So how did the opportunity arise for you to be on The Great British Menu?
I’ve been pretty fortunate and have been asked for the past three years to do the show. The first year I was still looking for a pub and last year we’d just opened The Plough, so when they phoned me again for this year I said yes. It is a massive honour to do the brief for this year. The D-Day anniversary is quite personal to me. My wife’s Grandad was one of the first on Sword beach and I got a lot of inspiration from my wife’s Nan who is still alive. My Great-Uncle was killed on D-Day and so the brief this year touches everybody – it is a big honour to compete and try and win it.
Did you go back to the WW1 era for the dishes that you chose?
The dishes on the menu had to tell a story on a plate, they had to be of that era. However, I approached it from the perspective that they didn’t have a lot in that era. And because of what happened, because of D-Day and because of the bravery of the soldiers we now have the freedom to do what we want. I took the dishes from that era and brought them in to this century; which hopefully you’ll see over the course of this week.
And what about the presentation, did you find yourself hunting through vintage fairs and markets?
Yeah there was lots of stuff like that. My starter tonight comes in a ration box and I found an old anonymous war poem which I stuck to the inside of the lid. You can’t go out the judges and explain each dish so the presentation is really important.
Now you’re on TV are you ready for the title of celebrity chef?
For me I’m just a chef and I cook.
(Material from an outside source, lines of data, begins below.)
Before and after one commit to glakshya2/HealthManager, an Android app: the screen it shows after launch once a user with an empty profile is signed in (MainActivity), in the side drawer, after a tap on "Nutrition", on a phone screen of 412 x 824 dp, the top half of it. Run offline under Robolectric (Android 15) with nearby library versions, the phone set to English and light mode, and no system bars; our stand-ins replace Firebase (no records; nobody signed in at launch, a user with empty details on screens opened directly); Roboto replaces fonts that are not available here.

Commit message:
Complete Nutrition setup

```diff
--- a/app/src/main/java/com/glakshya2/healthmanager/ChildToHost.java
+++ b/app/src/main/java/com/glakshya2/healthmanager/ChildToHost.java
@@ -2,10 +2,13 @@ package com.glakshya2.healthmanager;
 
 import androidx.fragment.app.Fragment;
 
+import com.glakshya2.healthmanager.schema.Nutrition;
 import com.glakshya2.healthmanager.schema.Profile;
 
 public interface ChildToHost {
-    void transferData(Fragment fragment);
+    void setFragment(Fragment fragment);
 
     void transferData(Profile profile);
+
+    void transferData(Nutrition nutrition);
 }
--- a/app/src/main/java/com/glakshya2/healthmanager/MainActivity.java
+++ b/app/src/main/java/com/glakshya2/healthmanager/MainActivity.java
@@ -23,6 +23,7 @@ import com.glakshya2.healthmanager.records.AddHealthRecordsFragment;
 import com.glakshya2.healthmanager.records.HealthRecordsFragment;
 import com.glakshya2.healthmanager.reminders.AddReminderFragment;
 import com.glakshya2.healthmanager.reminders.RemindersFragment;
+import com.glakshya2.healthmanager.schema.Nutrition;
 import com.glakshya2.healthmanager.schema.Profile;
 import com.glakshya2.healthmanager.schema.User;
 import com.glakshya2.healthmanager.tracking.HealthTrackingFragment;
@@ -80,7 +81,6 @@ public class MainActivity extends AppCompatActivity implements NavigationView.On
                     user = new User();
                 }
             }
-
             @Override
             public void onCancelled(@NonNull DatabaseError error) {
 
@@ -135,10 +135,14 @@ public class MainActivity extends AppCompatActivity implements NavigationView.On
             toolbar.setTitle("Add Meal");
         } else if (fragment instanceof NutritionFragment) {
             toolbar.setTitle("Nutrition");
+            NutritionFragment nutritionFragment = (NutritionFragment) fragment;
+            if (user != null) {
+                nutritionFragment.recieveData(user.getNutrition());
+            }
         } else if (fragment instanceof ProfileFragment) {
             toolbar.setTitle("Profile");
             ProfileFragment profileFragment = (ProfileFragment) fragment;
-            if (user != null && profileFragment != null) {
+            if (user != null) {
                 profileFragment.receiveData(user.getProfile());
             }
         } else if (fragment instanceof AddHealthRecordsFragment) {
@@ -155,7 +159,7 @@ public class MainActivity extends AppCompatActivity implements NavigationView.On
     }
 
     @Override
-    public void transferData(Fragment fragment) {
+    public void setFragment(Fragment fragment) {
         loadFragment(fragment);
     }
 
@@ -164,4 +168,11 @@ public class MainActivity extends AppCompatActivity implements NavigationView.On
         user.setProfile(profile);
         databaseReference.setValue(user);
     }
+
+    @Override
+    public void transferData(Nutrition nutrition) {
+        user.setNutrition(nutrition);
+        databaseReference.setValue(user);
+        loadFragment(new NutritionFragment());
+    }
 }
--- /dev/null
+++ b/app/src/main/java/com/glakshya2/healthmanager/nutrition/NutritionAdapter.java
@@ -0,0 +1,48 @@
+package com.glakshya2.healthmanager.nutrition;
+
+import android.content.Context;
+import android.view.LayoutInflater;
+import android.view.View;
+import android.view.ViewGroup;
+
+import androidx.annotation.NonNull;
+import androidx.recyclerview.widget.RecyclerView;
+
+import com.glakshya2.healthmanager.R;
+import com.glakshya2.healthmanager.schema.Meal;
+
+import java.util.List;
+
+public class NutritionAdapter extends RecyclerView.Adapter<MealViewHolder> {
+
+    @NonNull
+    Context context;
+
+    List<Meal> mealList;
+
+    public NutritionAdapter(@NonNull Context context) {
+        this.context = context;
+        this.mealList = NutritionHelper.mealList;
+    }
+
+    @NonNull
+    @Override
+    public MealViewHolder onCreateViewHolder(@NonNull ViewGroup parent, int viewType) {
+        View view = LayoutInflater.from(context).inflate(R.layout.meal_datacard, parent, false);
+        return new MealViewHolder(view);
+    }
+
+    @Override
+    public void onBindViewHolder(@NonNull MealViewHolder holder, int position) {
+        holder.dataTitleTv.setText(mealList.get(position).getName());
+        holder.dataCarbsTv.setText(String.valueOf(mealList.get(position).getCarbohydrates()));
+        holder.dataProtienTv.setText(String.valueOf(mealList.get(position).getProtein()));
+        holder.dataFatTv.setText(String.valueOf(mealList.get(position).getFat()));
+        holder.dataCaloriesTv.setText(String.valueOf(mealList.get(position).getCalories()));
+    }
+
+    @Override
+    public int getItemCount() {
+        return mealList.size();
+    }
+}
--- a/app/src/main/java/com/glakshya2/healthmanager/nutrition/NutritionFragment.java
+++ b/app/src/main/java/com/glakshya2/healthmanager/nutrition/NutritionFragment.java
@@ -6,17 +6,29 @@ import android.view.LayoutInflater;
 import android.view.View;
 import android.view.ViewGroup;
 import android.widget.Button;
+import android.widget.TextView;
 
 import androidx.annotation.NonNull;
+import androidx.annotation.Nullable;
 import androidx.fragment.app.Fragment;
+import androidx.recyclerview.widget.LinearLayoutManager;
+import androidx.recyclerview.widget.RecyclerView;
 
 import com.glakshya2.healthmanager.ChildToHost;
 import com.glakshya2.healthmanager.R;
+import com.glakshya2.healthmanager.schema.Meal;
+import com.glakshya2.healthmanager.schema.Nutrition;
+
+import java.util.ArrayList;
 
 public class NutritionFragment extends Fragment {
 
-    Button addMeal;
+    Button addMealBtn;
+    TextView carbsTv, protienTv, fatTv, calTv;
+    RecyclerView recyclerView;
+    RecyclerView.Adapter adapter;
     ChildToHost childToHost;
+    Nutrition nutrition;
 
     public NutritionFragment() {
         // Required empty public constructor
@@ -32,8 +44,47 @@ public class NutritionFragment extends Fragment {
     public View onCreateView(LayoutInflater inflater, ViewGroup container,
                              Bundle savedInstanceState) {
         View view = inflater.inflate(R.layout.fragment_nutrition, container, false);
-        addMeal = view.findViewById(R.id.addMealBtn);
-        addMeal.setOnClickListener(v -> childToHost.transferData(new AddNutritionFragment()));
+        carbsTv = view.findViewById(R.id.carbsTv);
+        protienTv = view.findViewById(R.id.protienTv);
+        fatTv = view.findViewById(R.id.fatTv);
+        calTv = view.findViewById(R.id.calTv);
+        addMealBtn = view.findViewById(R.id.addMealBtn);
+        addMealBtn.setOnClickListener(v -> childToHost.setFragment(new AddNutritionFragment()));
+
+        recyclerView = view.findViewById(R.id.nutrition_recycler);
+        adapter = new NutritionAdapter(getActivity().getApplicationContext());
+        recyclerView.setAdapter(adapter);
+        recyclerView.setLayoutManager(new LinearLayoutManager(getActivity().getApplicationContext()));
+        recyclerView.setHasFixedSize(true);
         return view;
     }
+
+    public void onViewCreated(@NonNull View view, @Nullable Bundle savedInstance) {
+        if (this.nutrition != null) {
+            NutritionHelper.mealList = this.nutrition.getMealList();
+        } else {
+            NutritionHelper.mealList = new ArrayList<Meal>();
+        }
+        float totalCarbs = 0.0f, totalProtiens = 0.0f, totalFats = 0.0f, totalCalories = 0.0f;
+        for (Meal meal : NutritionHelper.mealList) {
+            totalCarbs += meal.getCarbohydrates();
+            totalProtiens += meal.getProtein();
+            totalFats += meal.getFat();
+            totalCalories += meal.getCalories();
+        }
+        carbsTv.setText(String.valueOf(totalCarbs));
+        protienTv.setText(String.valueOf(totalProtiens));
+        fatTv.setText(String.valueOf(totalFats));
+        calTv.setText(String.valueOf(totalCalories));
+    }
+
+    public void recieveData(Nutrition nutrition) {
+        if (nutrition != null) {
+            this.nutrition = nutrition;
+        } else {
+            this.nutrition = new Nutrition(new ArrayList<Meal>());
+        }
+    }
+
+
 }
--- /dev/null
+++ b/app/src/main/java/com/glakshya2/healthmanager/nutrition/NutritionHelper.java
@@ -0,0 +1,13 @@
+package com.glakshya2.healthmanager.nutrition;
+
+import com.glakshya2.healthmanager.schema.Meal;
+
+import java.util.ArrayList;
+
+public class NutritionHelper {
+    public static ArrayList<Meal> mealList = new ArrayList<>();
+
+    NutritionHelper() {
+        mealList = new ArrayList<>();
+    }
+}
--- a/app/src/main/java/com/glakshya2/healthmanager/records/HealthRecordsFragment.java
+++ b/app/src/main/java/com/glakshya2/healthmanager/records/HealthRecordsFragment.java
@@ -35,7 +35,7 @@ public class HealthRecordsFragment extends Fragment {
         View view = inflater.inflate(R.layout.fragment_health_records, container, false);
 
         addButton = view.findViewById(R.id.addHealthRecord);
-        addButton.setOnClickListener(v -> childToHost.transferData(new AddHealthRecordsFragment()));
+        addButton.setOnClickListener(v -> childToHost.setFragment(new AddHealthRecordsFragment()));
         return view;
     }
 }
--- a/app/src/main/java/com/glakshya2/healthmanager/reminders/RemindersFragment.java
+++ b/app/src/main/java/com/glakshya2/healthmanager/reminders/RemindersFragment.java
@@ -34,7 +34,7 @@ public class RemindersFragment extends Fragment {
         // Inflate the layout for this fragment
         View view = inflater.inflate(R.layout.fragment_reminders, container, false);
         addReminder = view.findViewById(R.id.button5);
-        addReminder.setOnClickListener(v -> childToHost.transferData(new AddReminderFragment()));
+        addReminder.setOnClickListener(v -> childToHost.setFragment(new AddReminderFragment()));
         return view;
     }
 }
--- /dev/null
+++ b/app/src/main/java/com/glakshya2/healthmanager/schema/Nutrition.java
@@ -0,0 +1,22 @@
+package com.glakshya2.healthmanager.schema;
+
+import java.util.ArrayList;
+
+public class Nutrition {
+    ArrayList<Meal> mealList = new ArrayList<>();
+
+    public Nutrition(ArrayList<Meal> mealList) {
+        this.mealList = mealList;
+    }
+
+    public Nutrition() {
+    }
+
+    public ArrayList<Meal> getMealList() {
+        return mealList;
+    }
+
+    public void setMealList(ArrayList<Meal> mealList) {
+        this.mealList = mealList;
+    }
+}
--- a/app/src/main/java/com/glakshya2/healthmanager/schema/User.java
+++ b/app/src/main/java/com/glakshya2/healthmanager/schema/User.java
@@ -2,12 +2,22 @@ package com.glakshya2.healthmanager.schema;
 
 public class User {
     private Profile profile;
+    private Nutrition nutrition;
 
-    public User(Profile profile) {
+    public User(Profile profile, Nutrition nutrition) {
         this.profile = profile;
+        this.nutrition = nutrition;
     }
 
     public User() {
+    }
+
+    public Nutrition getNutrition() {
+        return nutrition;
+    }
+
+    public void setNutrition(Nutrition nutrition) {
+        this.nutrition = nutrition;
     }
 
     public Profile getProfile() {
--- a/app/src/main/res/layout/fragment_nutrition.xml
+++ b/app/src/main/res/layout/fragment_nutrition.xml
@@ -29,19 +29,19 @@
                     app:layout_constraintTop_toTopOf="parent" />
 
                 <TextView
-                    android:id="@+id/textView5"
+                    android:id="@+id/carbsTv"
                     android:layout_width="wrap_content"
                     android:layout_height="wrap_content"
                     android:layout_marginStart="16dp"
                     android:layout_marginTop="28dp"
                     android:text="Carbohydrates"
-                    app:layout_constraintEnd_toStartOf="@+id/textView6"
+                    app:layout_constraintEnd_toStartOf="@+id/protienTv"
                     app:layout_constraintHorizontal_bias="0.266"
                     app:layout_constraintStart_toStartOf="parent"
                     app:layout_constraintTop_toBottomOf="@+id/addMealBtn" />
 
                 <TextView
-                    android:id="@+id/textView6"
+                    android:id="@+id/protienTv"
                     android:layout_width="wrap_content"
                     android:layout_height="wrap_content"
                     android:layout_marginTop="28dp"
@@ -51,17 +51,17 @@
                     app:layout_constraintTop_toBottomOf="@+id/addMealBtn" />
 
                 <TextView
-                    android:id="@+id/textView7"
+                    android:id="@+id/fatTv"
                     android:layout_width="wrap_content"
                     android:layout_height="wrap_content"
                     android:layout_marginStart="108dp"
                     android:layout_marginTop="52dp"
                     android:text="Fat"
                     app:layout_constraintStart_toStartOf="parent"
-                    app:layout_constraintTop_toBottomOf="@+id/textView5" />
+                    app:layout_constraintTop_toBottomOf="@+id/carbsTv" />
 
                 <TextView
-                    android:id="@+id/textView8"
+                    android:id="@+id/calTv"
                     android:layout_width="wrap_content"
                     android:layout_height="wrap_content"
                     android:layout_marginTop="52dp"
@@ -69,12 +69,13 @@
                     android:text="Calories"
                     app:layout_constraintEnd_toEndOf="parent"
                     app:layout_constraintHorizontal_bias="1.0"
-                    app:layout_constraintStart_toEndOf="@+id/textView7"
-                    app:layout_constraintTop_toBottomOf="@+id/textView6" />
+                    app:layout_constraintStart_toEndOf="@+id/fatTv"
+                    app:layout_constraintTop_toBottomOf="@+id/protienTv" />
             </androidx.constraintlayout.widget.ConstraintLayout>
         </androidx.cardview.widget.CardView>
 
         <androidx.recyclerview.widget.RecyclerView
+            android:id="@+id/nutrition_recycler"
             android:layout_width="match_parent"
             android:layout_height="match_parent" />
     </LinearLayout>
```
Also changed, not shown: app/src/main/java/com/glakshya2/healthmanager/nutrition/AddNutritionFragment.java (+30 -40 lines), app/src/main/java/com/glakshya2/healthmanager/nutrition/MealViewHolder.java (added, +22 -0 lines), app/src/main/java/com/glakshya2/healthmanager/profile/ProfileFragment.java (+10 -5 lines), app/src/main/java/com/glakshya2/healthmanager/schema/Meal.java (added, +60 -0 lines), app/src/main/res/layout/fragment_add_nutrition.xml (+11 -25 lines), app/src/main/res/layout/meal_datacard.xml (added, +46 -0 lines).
Without my restaurant, without my pub I’ve not really got a lot so I don’t think I’d ever change to become a celebrity chef as such, it’s just not something that I want to do. I know that there is going to be 2 ½ million viewers watching The Great British Menu and that can only mean good things for The Plough.